The Technology Fails Essay

August 27, 2009 | 1 book mentioned 4 3 min read

One morning at work, I tried to sign on to my email account and had a door slammed in my face. Google interpreted something in my emailing activities as a possible security risk, and decided to lock me out of my Gmail account for 24 hours. Naturally, I panicked, then opened a Microsoft Word document and began to write this.

A subgenre of confessional personal essay has grown from the seed of technical disasters just like mine: the Technology Fails Essay. (In my own essay, right now, I’d be talking about my frantic attempts to access the account by restarting my computer, as if I could trick the internet that way.) Most of these essays appear in online literary magazines, and they are probably so prevalent because the writers no longer have Twitter or Facebook or Gmail to distract them from writing. The essays aren’t shallow, though, because the immediate reaction to technological failure is a deeply emotional one, whether the emotion is desperation, anxiety, fear, or despair.

(In my essay, I’d be writing about my frantic Twitter posts and Facebook status updates, chronicling my Gmail woes and instructing all my friends and followers to email me on my work email account for the rest of the day.)

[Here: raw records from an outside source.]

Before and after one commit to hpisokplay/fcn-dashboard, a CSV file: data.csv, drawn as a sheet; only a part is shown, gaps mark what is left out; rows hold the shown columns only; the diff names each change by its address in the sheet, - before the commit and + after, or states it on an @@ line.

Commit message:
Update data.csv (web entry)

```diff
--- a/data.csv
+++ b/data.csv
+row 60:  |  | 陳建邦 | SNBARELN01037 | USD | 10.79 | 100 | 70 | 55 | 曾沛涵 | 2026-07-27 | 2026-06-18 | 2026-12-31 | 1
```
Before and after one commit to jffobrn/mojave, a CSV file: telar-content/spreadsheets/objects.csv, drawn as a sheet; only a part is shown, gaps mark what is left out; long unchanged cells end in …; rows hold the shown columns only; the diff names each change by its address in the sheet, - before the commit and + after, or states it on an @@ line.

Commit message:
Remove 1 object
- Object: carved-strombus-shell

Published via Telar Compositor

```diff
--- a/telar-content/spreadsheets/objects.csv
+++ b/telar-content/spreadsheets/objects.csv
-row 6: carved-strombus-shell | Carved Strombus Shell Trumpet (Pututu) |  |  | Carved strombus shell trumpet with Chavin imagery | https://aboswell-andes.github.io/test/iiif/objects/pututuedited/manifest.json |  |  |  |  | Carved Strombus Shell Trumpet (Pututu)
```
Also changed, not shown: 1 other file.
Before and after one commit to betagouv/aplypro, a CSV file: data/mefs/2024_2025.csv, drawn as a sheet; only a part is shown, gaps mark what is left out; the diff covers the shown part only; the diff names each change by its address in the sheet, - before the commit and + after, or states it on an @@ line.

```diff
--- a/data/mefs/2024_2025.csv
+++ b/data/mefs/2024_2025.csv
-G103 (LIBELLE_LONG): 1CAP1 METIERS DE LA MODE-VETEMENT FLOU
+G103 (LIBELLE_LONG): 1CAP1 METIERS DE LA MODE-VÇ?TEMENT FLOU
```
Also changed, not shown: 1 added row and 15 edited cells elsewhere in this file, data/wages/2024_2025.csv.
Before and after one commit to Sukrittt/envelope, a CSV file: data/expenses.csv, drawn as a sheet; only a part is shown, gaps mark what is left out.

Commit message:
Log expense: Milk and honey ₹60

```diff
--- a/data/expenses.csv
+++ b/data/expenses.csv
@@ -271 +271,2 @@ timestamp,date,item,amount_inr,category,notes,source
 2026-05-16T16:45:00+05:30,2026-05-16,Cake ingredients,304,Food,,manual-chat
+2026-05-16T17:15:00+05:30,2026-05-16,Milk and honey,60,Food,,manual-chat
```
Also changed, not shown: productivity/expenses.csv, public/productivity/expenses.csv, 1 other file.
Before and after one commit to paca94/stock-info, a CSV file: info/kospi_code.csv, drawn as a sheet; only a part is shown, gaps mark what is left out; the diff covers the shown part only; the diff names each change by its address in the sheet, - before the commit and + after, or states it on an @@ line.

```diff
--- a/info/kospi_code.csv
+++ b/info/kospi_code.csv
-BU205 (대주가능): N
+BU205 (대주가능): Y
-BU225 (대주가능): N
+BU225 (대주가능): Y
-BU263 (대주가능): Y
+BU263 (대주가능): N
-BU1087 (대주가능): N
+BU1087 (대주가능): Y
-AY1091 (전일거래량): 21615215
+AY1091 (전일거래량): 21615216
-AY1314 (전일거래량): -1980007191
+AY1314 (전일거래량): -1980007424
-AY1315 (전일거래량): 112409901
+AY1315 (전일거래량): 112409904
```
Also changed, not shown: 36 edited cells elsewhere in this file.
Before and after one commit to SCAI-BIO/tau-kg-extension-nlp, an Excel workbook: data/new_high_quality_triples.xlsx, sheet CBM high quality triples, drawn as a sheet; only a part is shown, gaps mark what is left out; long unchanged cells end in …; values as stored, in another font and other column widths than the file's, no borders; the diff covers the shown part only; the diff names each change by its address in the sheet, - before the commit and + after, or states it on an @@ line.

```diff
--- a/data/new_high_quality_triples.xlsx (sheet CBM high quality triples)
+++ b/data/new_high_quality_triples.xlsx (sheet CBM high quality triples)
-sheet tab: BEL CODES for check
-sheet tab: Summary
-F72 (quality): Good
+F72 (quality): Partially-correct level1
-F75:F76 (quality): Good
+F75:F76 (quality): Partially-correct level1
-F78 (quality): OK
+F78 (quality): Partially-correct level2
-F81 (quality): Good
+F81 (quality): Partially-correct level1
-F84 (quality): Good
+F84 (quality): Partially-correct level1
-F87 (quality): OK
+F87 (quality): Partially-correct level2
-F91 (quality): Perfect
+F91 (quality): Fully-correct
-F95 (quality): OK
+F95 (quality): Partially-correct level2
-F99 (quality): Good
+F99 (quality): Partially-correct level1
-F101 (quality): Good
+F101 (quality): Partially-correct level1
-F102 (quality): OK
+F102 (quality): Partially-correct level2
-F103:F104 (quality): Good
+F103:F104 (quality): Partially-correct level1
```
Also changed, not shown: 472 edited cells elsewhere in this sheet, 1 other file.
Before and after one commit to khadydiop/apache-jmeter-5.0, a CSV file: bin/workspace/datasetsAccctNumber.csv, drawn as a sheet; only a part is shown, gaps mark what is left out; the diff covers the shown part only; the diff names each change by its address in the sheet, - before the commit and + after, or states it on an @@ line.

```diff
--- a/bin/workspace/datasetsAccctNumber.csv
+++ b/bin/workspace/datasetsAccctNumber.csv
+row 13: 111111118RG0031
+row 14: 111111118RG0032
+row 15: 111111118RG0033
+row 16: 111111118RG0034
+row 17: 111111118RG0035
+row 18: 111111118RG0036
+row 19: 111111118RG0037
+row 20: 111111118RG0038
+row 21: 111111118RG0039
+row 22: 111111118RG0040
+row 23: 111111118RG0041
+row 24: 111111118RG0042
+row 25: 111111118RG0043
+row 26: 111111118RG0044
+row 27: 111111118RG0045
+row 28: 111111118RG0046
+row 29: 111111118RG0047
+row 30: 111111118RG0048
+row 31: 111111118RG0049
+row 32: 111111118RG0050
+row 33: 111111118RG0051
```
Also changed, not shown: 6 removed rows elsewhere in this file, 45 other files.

During these terrifying technical blackouts, writers sometimes look inward, to comment on their own addiction to all the bright, shiny technology. (Once my most important email account was unreachable, I realized that I had five other email accounts, each for a specialized type of correspondence. My email-account-creation-behavior is obsessive compulsive and has gotten completely out of hand. I must make changes in my lifestyle.) These writers treat technology like low art – we love it, but know that it’s not “good,” but we can’t easily explain how it’s not “good,” so we spend pages and hours and thousands of words trying to explain ourselves, when all we really want to do is curl up around a Nicolas Sparks novel (not me, but I’ve heard they sell well) or re-watch Bring It On (this example is taken from personal experience).

Sometimes in these blackout-essays, the writer takes a broader look at our world’s dependence on technology to function. Sometimes, they write a personal history story about their relationship with their tech. (I remember my first blackout, back in ’03, when Livejournal was inaccessible for a whole day and my entire high school freaked out.) Sometimes the writer uses blackout essays as a metaphor for distance or being cut-off from the world.

Why are these stories compelling? Is it because they give shape to a shared experience? Does a Tweeter who was frantic during a Twitter blackout want to read about another frantic Tweeter because it makes them feel less alone in this isolated world of Internet socialization? We’ve all been there: our phones have broken and all of our contacts lost forever, our computers have crashed, our Gmail accounts have been temporarily closed to guard our security when it didn’t need guarding. Maybe reading about other people with the same problems makes each of us feel like a citizen of the world behind our keyboards.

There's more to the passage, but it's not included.